In part one of this two-part series, discover how to deliver real net zero progress by developing the right leadership capability and understanding the specific drivers of change for your organization and sector.
In many organizations, the responsibility for climate action and net zero used to sit with a specialist sustainability function to the side of the core business. In some organizations it still does.
Given the nature, magnitude and immediacy of the challenge, this is no longer sufficient (if it ever was). The transition to net zero needs to be at the very heart of your business strategy, not only in terms of how your business runs, but also how and where it competes and wins.
The Berkeley Partnership has partnered with not-for-profit organization Chapter Zero to develop the Board Toolkit which proposes five key steps to help businesses rise to these challenges.
1. Lead from a position of knowledge on net zero transition
Board members don’t have to be climate experts, but they do need enough of an understanding to provide effective, well-informed leadership. An appropriate level of knowledge about climate change and the net zero transition should be a fundamental part of board and senior executive competency frameworks, and appropriately built into recruitment and development processes.
Boards and executive leadership teams also need ready access to specialist expertise to help inform strategic direction and monitor performance, so ensure you are appointing the right people and suppliers, with a proven track record, to provide that support. Key areas of expertise will include emissions measurement and target setting; opportunities for low carbon technologies and innovations in your sector; and climate change and net zero risk assessment.
2. Understand the drivers of change for net zero transition
As with all strategy development, it is vital to understand the key drivers of change for your sector and business. When defining your strategy for climate change and the net zero transition, the following key factors should be considered under a range of temperature scenarios over the short, medium and longer (i.e. 10+ year) timeframe.
To establish potential climate-related opportunities to improve business performance, look at emerging trends, such as low-carbon technology innovation, renewable energy, government funding and incentives, carbon pricing, and stakeholder sentiment.
Consider both efficiency opportunities (e.g. reducing energy consumption) and growth opportunities (e.g. new or different positioning, products, services, propositions and markets).
Conduct analysis to identify, measure and mitigate risk across your end-to-end value chain.

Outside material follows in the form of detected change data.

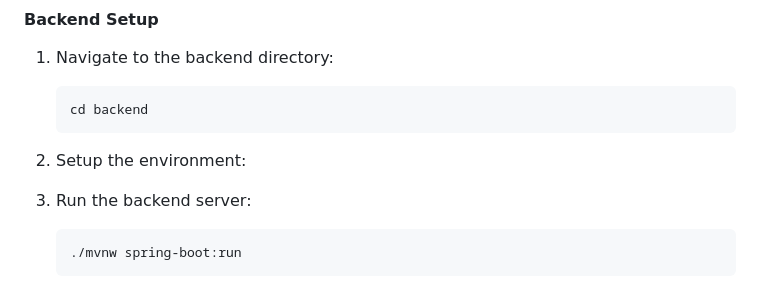
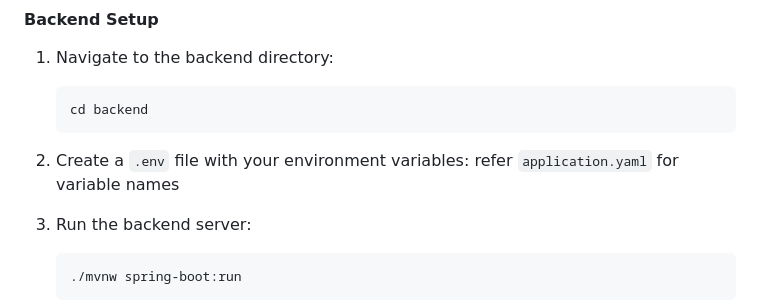
Before and after one commit to Ritvik333/BugBridge, a Markdown page: README.md, the part around the change. Rendered like a GitHub page.

````diff
--- a/README.md
+++ b/README.md
@@ -107,7 +107,7 @@
    cd backend
    ```
 
-2. Setup the environment:
+2. Create a `.env` file with your environment variables: refer `application.yaml` for variable names
 
 3. Run the backend server:
    ```bash
````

These will include:
Physical risks: Risk of losses resulting from climate change, which may be chronic (resulting from sustained, long term effects, such as rising sea levels) or acute (resulting from individual climate-driven events, such as severe storms)
Transition risks: Risks resulting from societal, legislative, technological and economic shifts to a low carbon economy. For example, a company and its products may be rendered obsolete, if it fails failing to respond quickly enough to new demand or technologies.
Understand what changes you will need to make to what your business does, and how it operates, to safeguard your company’s future valuation – as well as its capability to compete, secure investment and attract and retain top talent.
The future viability of your business should be the key driver of change, not compliance. Nevertheless, legislative and regulatory change is accelerating and needs to be understood in the context of your sector and business.